Downgrade Streaming Quality: lowering the quality of the stream from 4k to HD or HD to SD can help reduce the streams carbon footprint – potentially even by 5%. Do we really need 4K files playing on our phones?

More Sustainable Internet

Get rid of unnecessary emails/accounts: subscription emails (that you don’t even read) and having open accounts can clog up your inbox and create unneeded data transfers on line

Use a Virtual Private Network: whether you like it or not, your ISP is tracking your internet usage (which is stored on their servers). A VPN will encrypt all of your data that goes in and out of your device making it impossible for your ISP to track

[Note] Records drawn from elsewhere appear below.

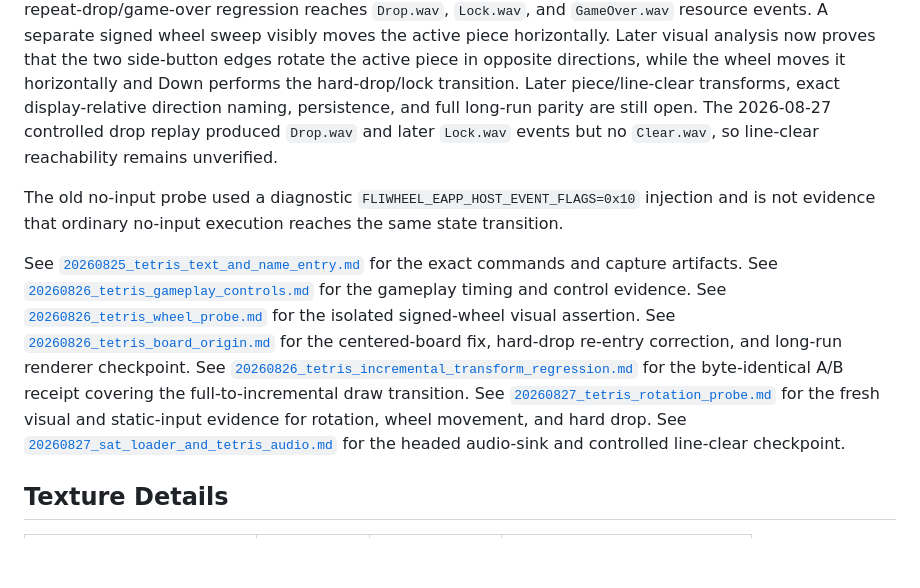
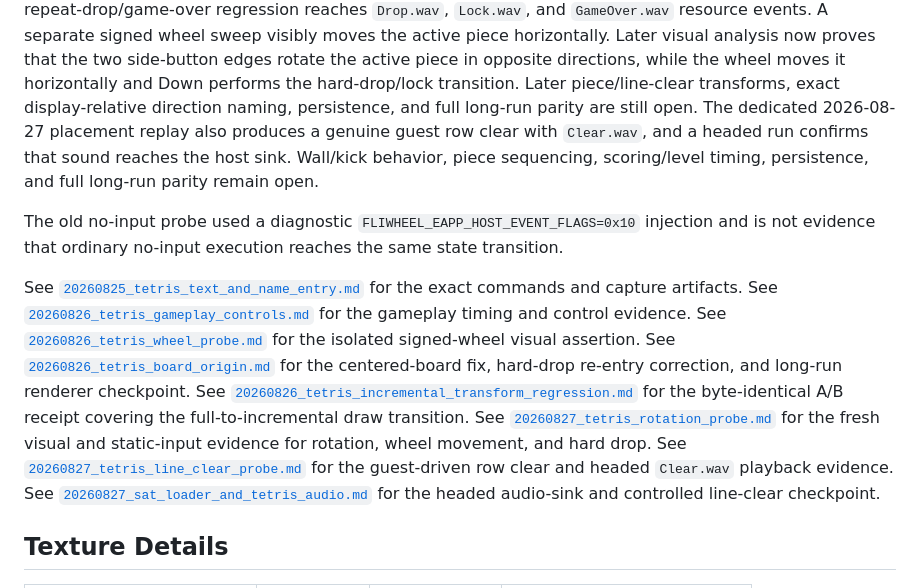
Before and after one commit to xXJSONDeruloXx/fliwheel, a Markdown page: docs/games/66666_tetris.md, the part around the change. GitHub-like rendering; blank space fills up the shorter version.

Commit message:
docs: refresh Tetris clear status

```diff
--- a/docs/games/66666_tetris.md
+++ b/docs/games/66666_tetris.md
@@ -59,9 +59,10 @@ visual analysis now proves that the two side-button edges rotate the active
 piece in opposite directions, while the wheel moves it horizontally and Down
 performs the hard-drop/lock transition. Later piece/line-clear transforms,
 exact display-relative direction naming, persistence, and full long-run parity
-are still open. The 2026-08-27 controlled drop replay produced `Drop.wav` and
-later `Lock.wav` events but no `Clear.wav`, so line-clear reachability remains
-unverified.
+are still open. The dedicated 2026-08-27 placement replay also produces a
+genuine guest row clear with `Clear.wav`, and a headed run confirms that sound
+reaches the host sink. Wall/kick behavior, piece sequencing, scoring/level
+timing, persistence, and full long-run parity remain open.
 
 The old no-input probe used a diagnostic `FLIWHEEL_EAPP_HOST_EVENT_FLAGS=0x10`
 injection and is not evidence that ordinary no-input execution reaches the
@@ -82,6 +83,8 @@ transition.
 See [`20260827_tetris_rotation_probe.md`](../game_tests/20260827_tetris_rotation_probe.md)
 for the fresh visual and static-input evidence for rotation, wheel movement,
 and hard drop.
+See [`20260827_tetris_line_clear_probe.md`](../game_tests/20260827_tetris_line_clear_probe.md)
+for the guest-driven row clear and headed `Clear.wav` playback evidence.
 See [`20260827_sat_loader_and_tetris_audio.md`](../game_tests/20260827_sat_loader_and_tetris_audio.md)
 for the headed audio-sink and controlled line-clear checkpoint.
 
```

Calculate the carbon emissions from your website and take actions to improve it

Swap your internet search engine: Ecosia uses ad revenue to plant 125mil trees and it’s powered by clean renewable energy.


Commit to slow down your upgrades: According Mossy Earth, 80% of the carbon footprint of a smartphone occurs during production and Treehugger notes that 2 in 10 consumers had cell phones which weren’t being used and that the average American upgraded their phone 3-4 years before it was necessary.

Recycle your phones – According to Tech Dump, Americans throw away 416,000 cell phones every day or 151.8 million phones in one year, making cell phones the rapidly growing form of e-waste. Instead of putting your phones in landfills, here are some unique ways to donate your old devices:

Tech Dump
Second Wave Recycling
Medic Mobile
Cell Phones for Soldiers 
National Coalition Against Domestic Violence 
Recycling locator: Look up a local drop point using Earth 911’s database